One of the conversations that my partner for spring quarter and I discussed was this notion of input and output. After interviewing a graduate from High Tech High, it seemed that she was given tons of freedom within her projects to explore what she wanted to focus on but she did not graduating knowing the quantity the facts that a traditional high schooler would. For her, the project based learning system equipped her with skills of how to solve problems, manage time, research, and network with people but the sheer quantity of understanding of facts about specifics of anatomy, biology, advanced algebra, the Civil War, etc was lacking. What both my partner and I valued from a traditional high school experience was the vast input that we received from the six 50 minute periods of segmented subject learning. I think the output of learning will be greater if the input is greater, if you can pull from many facets of life, subjects, and experiences.
Something that was frustratingly ambiguous and out of our hands for the most part was scheduling and administration. Based on my experience of both High Tech High and e-3 Civic High, administration and how the class is facilitated makes a HUGE difference! While e-3 Civic felt far more designed, High Tech High felt closer to open source. This proved an interested irony as the place less “designed” for such use (High Tech High) felt far more alive than the manicured e-3 Civic where rules seemed to restrict the atmosphere. e-3 Civic v High Tech High

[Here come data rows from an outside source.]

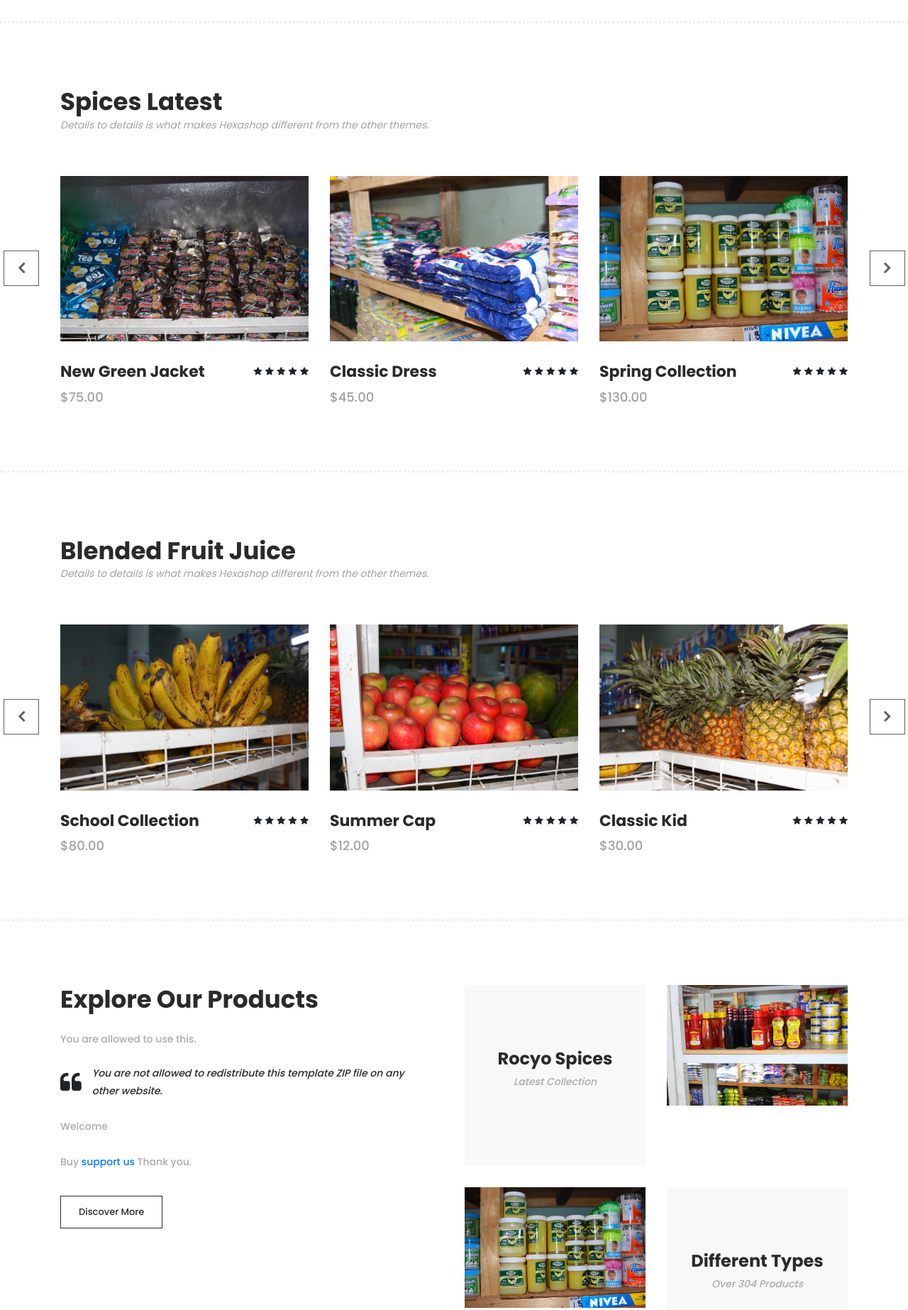
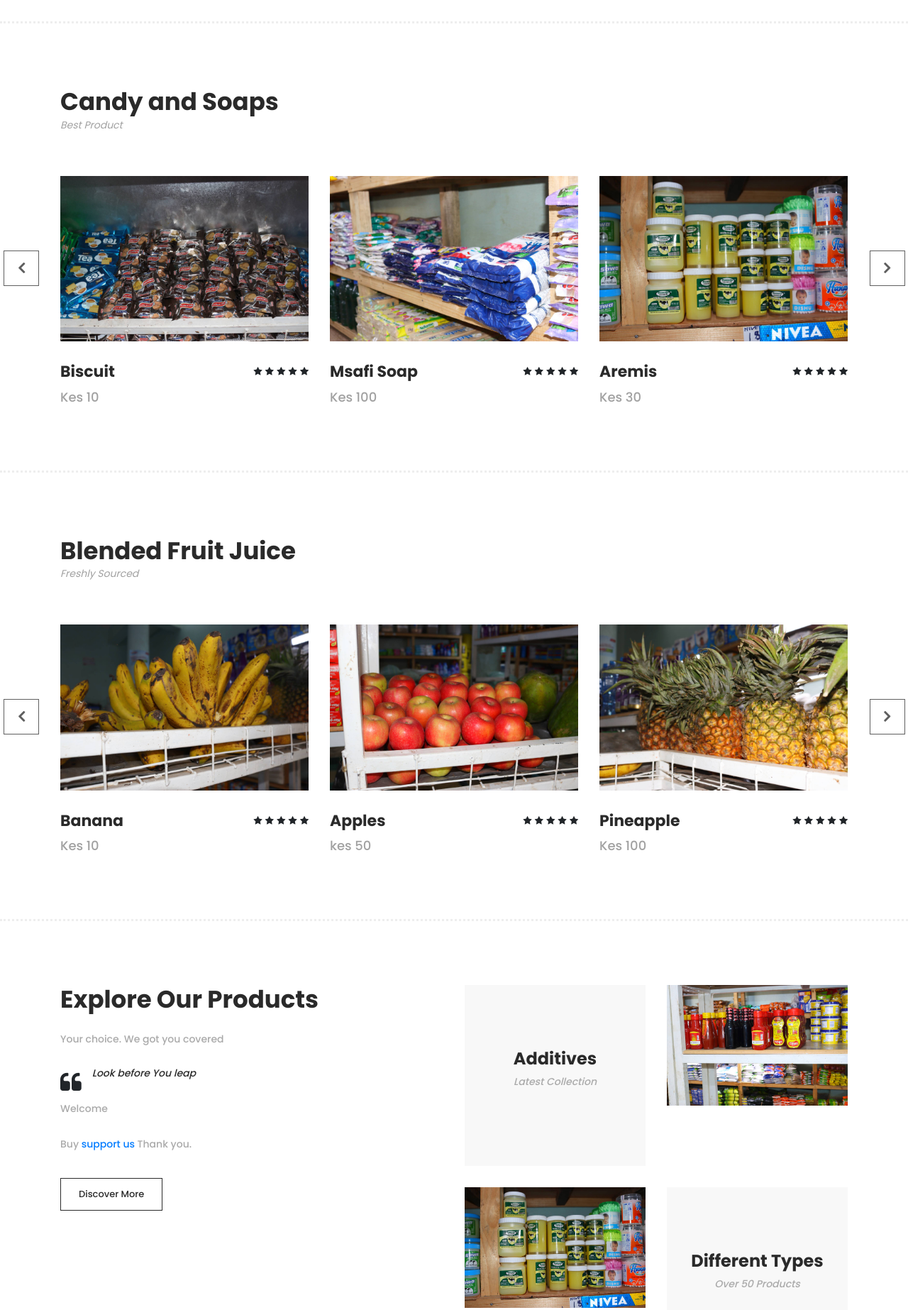
Before and after one commit to Kellylemayianit/tricha, a plain HTML site: page index.html in a window 1280 px wide. Shown: the part 1260-3106 px from the top of the page at 71% size. Drawn offline with Linux system fonts and the light colour scheme.

Commit message:
Add files via upload

```diff
--- a/index.html
+++ b/index.html
@@ -296,8 +296,8 @@
             <div class="row">
                 <div class="col-lg-6">
                     <div class="section-heading">
-                        <h2>Spices Latest</h2>
-                        <span>Details to details is what makes Hexashop different from the other themes.</span>
+                        <h2>Candy and Soaps</h2>
+                        <span>Best Product</span>
                     </div>
                 </div>
             </div>
@@ -319,8 +319,8 @@
                                     <img src="assets/images/women-01.jpg" alt="">
                                 </div>
                                 <div class="down-content">
-                                    <h4>New Green Jacket</h4>
-                                    <span>$75.00</span>
+                                    <h4>Biscuit</h4>
+                                    <span>Kes 10</span>
                                     <ul class="stars">
                                         <li><i class="fa fa-star"></i></li>
                                         <li><i class="fa fa-star"></i></li>
@@ -342,8 +342,8 @@
                                     <img src="assets/images/women-02.jpg" alt="">
                                 </div>
                                 <div class="down-content">
-                                    <h4>Classic Dress</h4>
-                                    <span>$45.00</span>
+                                    <h4>Msafi Soap</h4>
+                                    <span>Kes 100</span>
                                     <ul class="stars">
                                         <li><i class="fa fa-star"></i></li>
                                         <li><i class="fa fa-star"></i></li>
@@ -365,8 +365,8 @@
                                     <img src="assets/images/women-03.jpg" alt="">
                                 </div>
                                 <div class="down-content">
-                                    <h4>Spring Collection</h4>
-                                    <span>$130.00</span>
+                                    <h4>Aremis</h4>
+                                    <span>Kes 30</span>
                                     <ul class="stars">
                                         <li><i class="fa fa-star"></i></li>
                                         <li><i class="fa fa-star"></i></li>
@@ -388,8 +388,8 @@
                                     <img src="assets/images/women-01.jpg" alt="">
                                 </div>
                                 <div class="down-content">
-                                    <h4>Classic Spring</h4>
-                                    <span>$120.00</span>
+                                    <h4>Biscuits</h4>
+                                    <span>Kes 10</span>
                                     <ul class="stars">
                                         <li><i class="fa fa-star"></i></li>
                                         <li><i class="fa fa-star"></i></li>
@@ -414,7 +414,7 @@
                 <div class="col-lg-6">
                     <div class="section-heading">
                         <h2>Blended  Fruit Juice</h2>
-                        <span>Details to details is what makes Hexashop different from the other themes.</span>
+                        <span>Freshly Sourced</span>
                     </div>
                 </div>
             </div>
@@ -436,8 +436,8 @@
                                     <img src="assets/images/kid-01.jpg" alt="">
                                 </div>
                                 <div class="down-content">
-                                    <h4>School Collection</h4>
-                                    <span>$80.00</span>
+                                    <h4>Banana</h4>
+                                    <span>Kes 10</span>
                                     <ul class="stars">
                                         <li><i class="fa fa-star"></i></li>
                                         <li><i class="fa fa-star"></i></li>
@@ -459,8 +459,8 @@
                                     <img src="assets/images/kid-02.jpg" alt="">
                                 </div>
                                 <div class="down-content">
-                                    <h4>Summer Cap</h4>
-                                    <span>$12.00</span>
+                                    <h4>Apples</h4>
+                                    <span>kes 50</span>
                                     <ul class="stars">
                                         <li><i class="fa fa-star"></i></li>
                                         <li><i class="fa fa-star"></i></li>
@@ -482,8 +482,8 @@
                                     <img src="assets/images/kid-03.jpg" alt="">
                                 </div>
                                 <div class="down-content">
-                                    <h4>Classic Kid</h4>
-                                    <span>$30.00</span>
+                                    <h4>Pineapple</h4>
+                                    <span>Kes 100</span>
                                     <ul class="stars">
                                         <li><i class="fa fa-star"></i></li>
                                         <li><i class="fa fa-star"></i></li>
@@ -505,8 +505,8 @@
                                     <img src="assets/images/kid-01.jpg" alt="">
                                 </div>
                                 <div class="down-content">
-                                    <h4>Classic Spring</h4>
-                                    <span>$120.00</span>
+                                    <h4>banana</h4>
+                                    <span>kes 10</span>
                                     <ul class="stars">
                                         <li><i class="fa fa-star"></i></li>
                                         <li><i class="fa fa-star"></i></li>
@@ -531,9 +531,9 @@
                 <div class="col-lg-6">
                     <div class="left-content">
                         <h2>Explore Our Products</h2>
-                        <span>You are allowed to use this.</span>
+                        <span>Your choice. We got you covered</span>
                         <div class="quote">
-                            <i class="fa fa-quote-left"></i><p>You are not allowed to redistribute this template ZIP file on any other website.</p>
+                            <i class="fa fa-quote-left"></i><p>Look before You leap</p>
                         </div>
                         <p>Welcome</p>
                         <p>Buy <a rel="nofollow" href="https://paypal.me/templatemo" target="_blank">support us</a>  Thank you.</p>
@@ -547,7 +547,7 @@
                         <div class="row">
                             <div class="col-lg-6">
                                 <div class="leather">
-                                    <h4>Rocyo Spices</h4>
+                                    <h4>Additives</h4>
                                     <span>Latest Collection</span>
                                 </div>
                             </div>
@@ -564,7 +564,7 @@
                             <div class="col-lg-6">
                                 <div class="types">
                                     <h4>Different Types</h4>
-                                    <span>Over 304 Products</span>
+                                    <span>Over 50 Products</span>
                                 </div>
                             </div>
                         </div>
@@ -593,7 +593,7 @@
                     <div class="thumb">
                         <div class="icon">
                             <a href="http://instagram.com">
-                                <h6>Fashion</h6>
+                                <h6>Team</h6>
                                 <i class="fa fa-instagram"></i>
                             </a>
                         </div>
@@ -604,7 +604,7 @@
                     <div class="thumb">
                         <div class="icon">
                             <a href="http://instagram.com">
-                                <h6>New</h6>
+                                <h6>team</h6>
                                 <i class="fa fa-instagram"></i>
                             </a>
                         </div>
@@ -615,7 +615,7 @@
                     <div class="thumb">
                         <div class="icon">
                             <a href="http://instagram.com">
-                                <h6>Brand</h6>
+                                <h6>Owner</h6>
                                 <i class="fa fa-instagram"></i>
                             </a>
                         </div>
@@ -626,7 +626,7 @@
                     <div class="thumb">
                         <div class="icon">
                             <a href="http://instagram.com">
-                                <h6>Makeup</h6>
+                                <h6>Products</h6>
                                 <i class="fa fa-instagram"></i>
                             </a>
                         </div>
@@ -637,7 +637,7 @@
                     <div class="thumb">
                         <div class="icon">
                             <a href="http://instagram.com">
-                                <h6>Leather</h6>
+                                <h6>Reception</h6>
                                 <i class="fa fa-instagram"></i>
                             </a>
                         </div>
@@ -648,7 +648,7 @@
                     <div class="thumb">
                         <div class="icon">
                             <a href="http://instagram.com">
-                                <h6>Bag</h6>
+                                <h6>owner</h6>
                                 <i class="fa fa-instagram"></i>
                             </a>
                         </div>
@@ -667,7 +667,7 @@
                 <div class="col-lg-8">
                     <div class="section-heading">
                         <h2>By Subscribing To Our Newsletter You Can Get 30% Off</h2>
-                        <span>Details to details is what makes Hexashop different from the other themes.</span>
+                        <span>Here you get better deals when we just launch. don't be left out.</span>
                     </div>
                     <form id="subscribe" action="" method="get">
                         <div class="row">
@@ -693,15 +693,15 @@
                     <div class="row">
                         <div class="col-6">
                             <ul>
-                                <li>Store Location:<br><span>Sunny Isles Beach, FL 33160, United States</span></li>
+                                <li>Store Location:<br><span>Kimana</span></li>
                                 <li>Phone:<br><span>010-020-0340</span></li>
-                                <li>Office Location:<br><span>North Miami Beach</span></li>
+                                <li>Office Location:<br><span>Kajiao South</span></li>
                             </ul>
                         </div>
                         <div class="col-6">
                             <ul>
                                 <li>Work Hours:<br><span>07:30 AM - 9:30 PM Daily</span></li>
-                                <li>Email:<br><span>info@company.com</span></li>
+                                <li>Email:<br><span>tricha@gmail.com</span></li>
                                 <li>Social Media:<br><span><a href="#">Facebook</a>, <a href="#">Instagram</a>, <a href="#">Behance</a>, <a href="#">Linkedin</a></span></li>
                             </ul>
                         </div>
@@ -722,7 +722,7 @@
                             <img src="assets/images/white-logo.png" alt="hexashop ecommerce templatemo">
                         </div>
                         <ul>
-                            <li><a href="#">16501 Collins Ave, Sunny Isles Beach, FL 33160, United States</a></li>
+                            <li><a href="#">Kimana kajiado</a></li>
                             <li><a href="#">tricha@company.com</a></li>
                             <li><a href="#">010-020-0340</a></li>
                         </ul>
```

A few times, reviewers asked how an average day would function in terms of class hours, periods, rotation of teachers, etc and I had no idea what to tell them. It was difficult to take a spatial stance but not a curriculum or scheduling one. (Obviously, we had to take somewhat of a curriculum stance on how we organized the interest groups and classrooms, but still, you know what I mean.) Because we are proposing something different than the existing high school mold, I wanted to propose a complete packaged functioning system. BUT I’m only an architecture student, not a formal teacher with years of experience or a principal who has an idea of what works and what doesn’t for orchestrating so many moving parts. I think my voice matters and has value, but there MUST be other voices of expertise that would be contributing to this system, beyond a spatially thinking mind. I found it difficult to work with pieces of the puzzle knowing that some of the other integral pieces are outside of my sphere of influence. I can design this incredible open source learning academy and it could be built and the people could move in and at the end of the day, it’s still in the hands of the occupiers as to how the building will be used.
For a while, it was strange to consider what type of students would be in this high school. Questions I had and still have are how this system helps all students. What about the kids who are generally unmotivated? I easily see the overachieving, motivated students excelling and thriving in this project based learning system but what about the average to low motivated high schooler? I still don’t know. I chose to design for the motivated but I’m not sure how the kids who aren’t the overachievers would thrive unless they became passionate about something.
Everything seemed to tie back to “How is this a spatial question?”